Vibrantly painted with a playful scene of boys playing with firecrackers, this pair of vases belong to a select group of porcelain wares made during the Daoguang reign to furnish his newly built Shengdetang (Hall of Prudent Virtue). Part of the Jiuzhouqingyan complex in the Yuanming Yuan, the Shendetang was completed in 1831, and became the Emperor’s preferred residence. Featuring three connecting wave roofs on a square-shaped structure, the hall was markedly different from the more characteristic Confucian-inspired architecture, a feature that was reflected in the style of porcelain that was lavishly produced for it. This special group of wares are attributable to two decades between 1831 and 1850 and are often characterised by novel and lavish designs, as seen with this pair of vases.

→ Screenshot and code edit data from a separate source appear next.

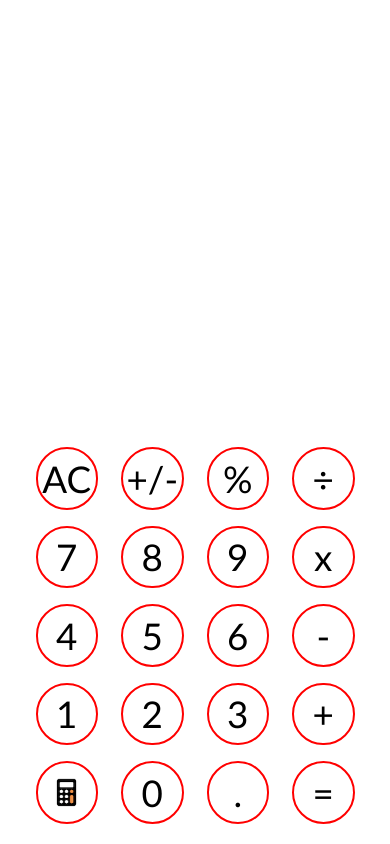
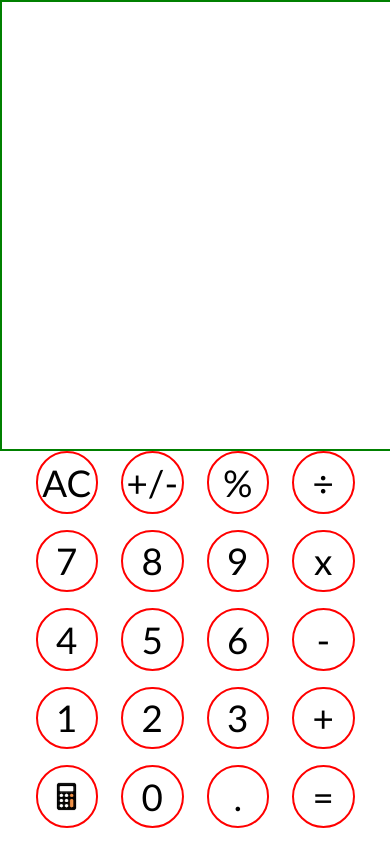
Before and after one commit to HideInKyu/React_Calculator, a React app: page / in a window 390 px wide. Built offline with nearby package versions, Linux system fonts and the light colour scheme.

Commit message:
Style: Align text to start from bottom-right within display container

```diff
--- a/src/App.css
+++ b/src/App.css
@@ -62,11 +62,19 @@ body {
         display: flex;
         flex-direction: column-reverse;
         height: 53vh;
-        align-items: end;
+        align-items: flex-end;
         padding: 0em 2em 0em 0em;
         font-size: 130%;
+        word-wrap: break-word;
         overflow-wrap: break-word;
         width: 100vw;
+        border: 2px solid green;
+    }
+
+    .display h1 {
+        max-width: 100%; /* Ensures h1 text wraps within the display's width */
+        word-wrap: break-word;
+        overflow-wrap: break-word;
     }
 
     .history {
```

A vase of this type and painted with this motif, but with a key-fret band on the neck, from the Georg Weishaupt collection, illustrated in Chinese and Japanese Porcelain of the 19th and 20th Centuries and their Forerunners, Stuttgart, 2002, pl. 38, was sold at Christie’s Hong Kong, 16th January 1989, lot 706; two slightly larger examples were sold in our New York rooms, 28th November 1994, lot 382 and 383, the first with yellow and turquoise-ground flower-scroll borders, and the second with a pink ground and elaborate dragon handles; another was sold in our London Colonnade rooms, 18th July 1994, lot 154; and a further vase but with a Daoguang reign mark and of the period, from the collection of Edward T. Chow, was sold in our Hong Kong rooms, 19th May 1981, lot 597. See also a vase of this type, decorated with boys on dragon boats, between blue-ground borders, in the Palace Museum, Beijing, illustrated in Zhao Congyue, Porcelains with Inscription of Shendetang Collected by the Palace Museum, Beijing, 2014, pl. 50; and another with the borders on a yellow ground, from the Huaihaitang collection, included in the exhibition Ethereal Elegance. Porcelain Vases of the Imperial Qing, Art Museum, The Chinese University of Hong Kong, Hong Kong, 2007, cat. no. 140.
The lively scene on these pieces is set in an elegant winter landscape, with the boys wearing fur coats and playing among flowering winter trees. Together with their engagement with firecrackers, it suggests that the vases were made for celebrating the New Year, when boys were encouraged to light firecrackers to ward off evil and therefore bring peace.